The deal, the first of its kind in the country, saved 29 branches threatened by proposed cuts. Mrs Wheeler insisted there were no immediate plans to close any branches or cut staff. She insisted the service and opening times of libraries have not been cut despite facing a squeezed budget of £2million less than two years ago.
She explained that while traditional library use is changing, the focus must be placed on the opportunities rather than “doom and gloom”.
She said: “The modern library service is much more than the borrowing of physical books; it’s about older people meeting up together, families learning together, social networking, people using facilities to find employment and study. It has changed a lot from 20, and even 10, years ago.
“We have 44 support groups after winning the battle to keep our libraries. But we must not be complacent. Libraries have got to raise their profile in the community, and we are reaching out even more than before. They cannot be taken for granted.
“We have a huge army of volunteers. They have not replaced paid staff; they augment the service. They are the beating heart of the library experience.”
And while she admitted the target for the number of physical books being loaned is to never dip below the three million mark, she argued there are many more varied measures to gauge the general health of libraries.

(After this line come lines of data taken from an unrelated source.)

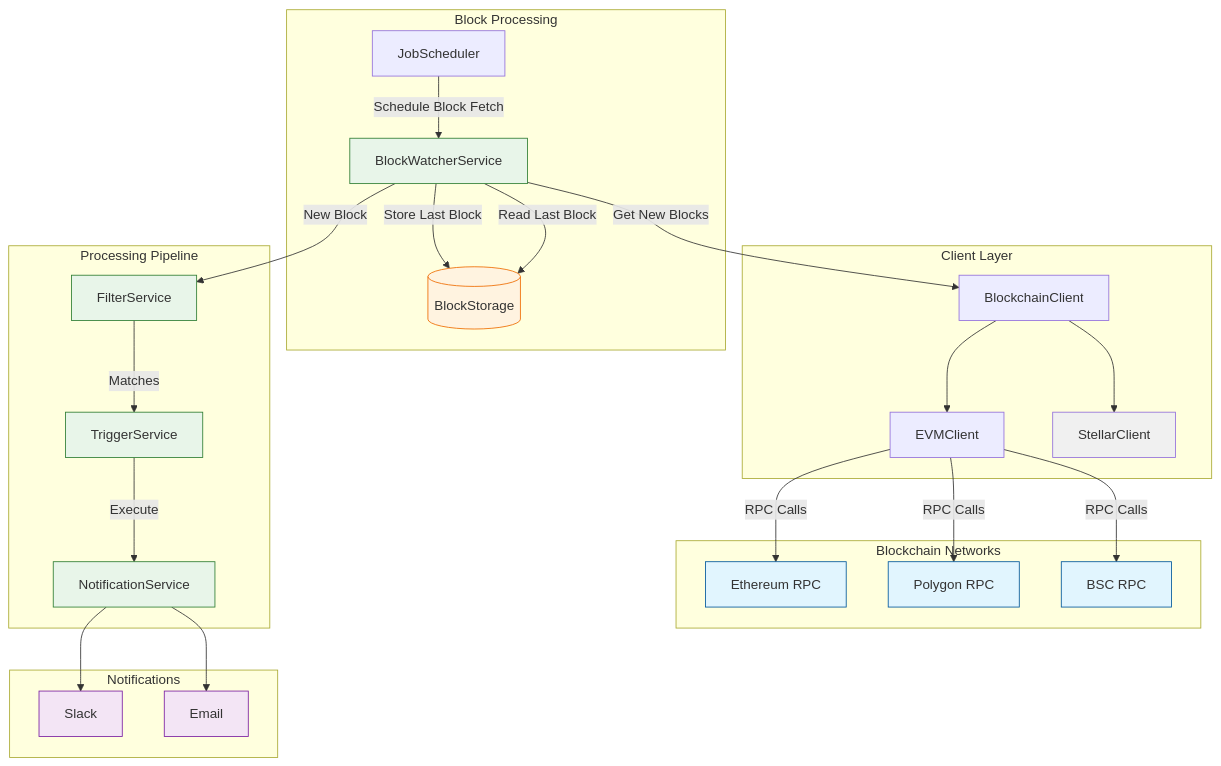
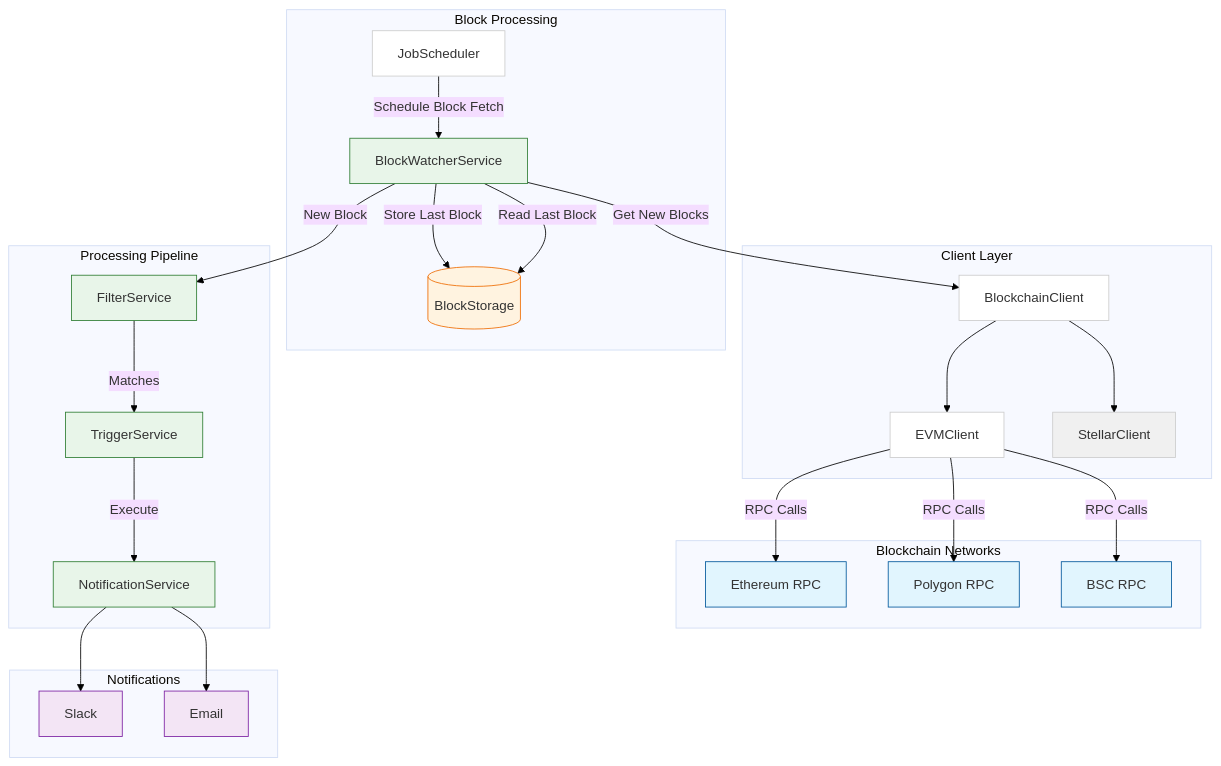
Before and after one commit to stevedylandev/openzeppelin-monitor: the diagram in README.md, drawn with Mermaid. The commit also changed other lines of this file, not shown here.

````diff
--- a/README.md
+++ b/README.md
@@ -7,63 +7,71 @@
 ```mermaid
+%%{init: {
+    'theme': 'base',
+    'themeVariables': {
+        'background': '#ffffff',
+        'mainBkg': '#ffffff',
+        'primaryBorderColor': '#cccccc'
+    }
+}}%%
 graph TD
     subgraph Blockchain Networks
         ETH[Ethereum RPC]
         POL[Polygon RPC]
         BSC[BSC RPC]
     end
 
     subgraph Block Processing
         BW[BlockWatcherService]
         BS[(BlockStorage)]
         JS[JobScheduler]
     end
 
     subgraph Client Layer
         BC[BlockchainClient]
         EVM[EVMClient]
         STL[StellarClient]
     end
 
     subgraph Processing Pipeline
         FS[FilterService]
         TS[TriggerService]
         NS[NotificationService]
     end
 
     subgraph Notifications
         Slack
         Email
     end
 
     %% Block Processing Flow
     JS -->|Schedule Block Fetch| BW
     BW -->|Store Last Block| BS
     BW -->|Read Last Block| BS
     BW -->|Get New Blocks| BC
 
     %% Client Connections
     BC --> EVM
     BC --> STL
     EVM -->|RPC Calls| ETH
     EVM -->|RPC Calls| POL
     EVM -->|RPC Calls| BSC
 
     %% Processing Flow
     BW -->|New Block| FS
     FS -->|Matches| TS
     TS -->|Execute| NS
     NS --> Slack
     NS --> Email
 
     style STL fill:#f0f0f0
 
     classDef rpc fill:#e1f5fe,stroke:#01579b
     classDef storage fill:#fff3e0,stroke:#ef6c00
     classDef service fill:#e8f5e9,stroke:#2e7d32
     classDef notification fill:#f3e5f5,stroke:#7b1fa2
 
     class ETH,POL,BSC rpc
     class BS storage
     class BW,FS,TS,NS service
     class Slack,Email notification
 ```
````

She said their “stable situation” is being strengthened with an increasing range of services and activities, with the service being run as “efficiently as possible”.

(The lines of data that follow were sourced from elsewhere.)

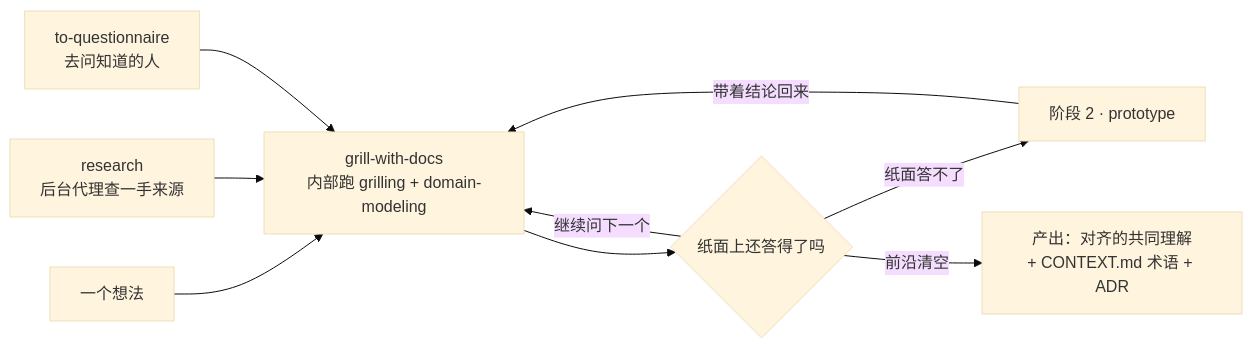
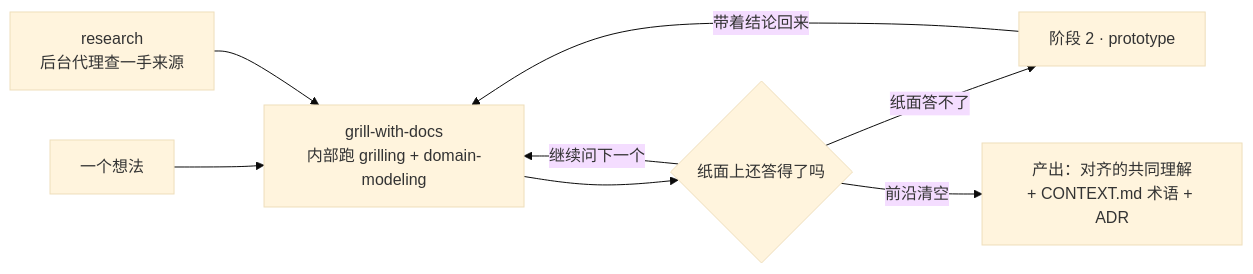
One commit to m430/skills changed the third of 8 diagrams in README.md. Above: the diagram before and after it, drawn with Mermaid (base theme). The commit also changed other lines of this file and 41 other files, not shown here.

````diff
--- a/README.md
+++ b/README.md
@@ -94,11 +94,10 @@
 ```mermaid
 flowchart LR
     I["一个想法"] --> G["grill-with-docs<br/>内部跑 grilling + domain-modeling"]
     R["research<br/>后台代理查一手来源"] --> G
-    TQ["to-questionnaire<br/>去问知道的人"] --> G
     G --> Q{"纸面上还答得了吗"}
     Q -->|继续问下一个| G
     Q -->|纸面答不了| P["阶段 2 · prototype"]
     P -->|带着结论回来| G
     Q -->|前沿清空| O["产出：对齐的共同理解<br/>+ CONTEXT.md 术语 + ADR"]
 ```
````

“We are just as committed to the physical book, and although there could be a wider selection and fewer copies, we have to think about the future.”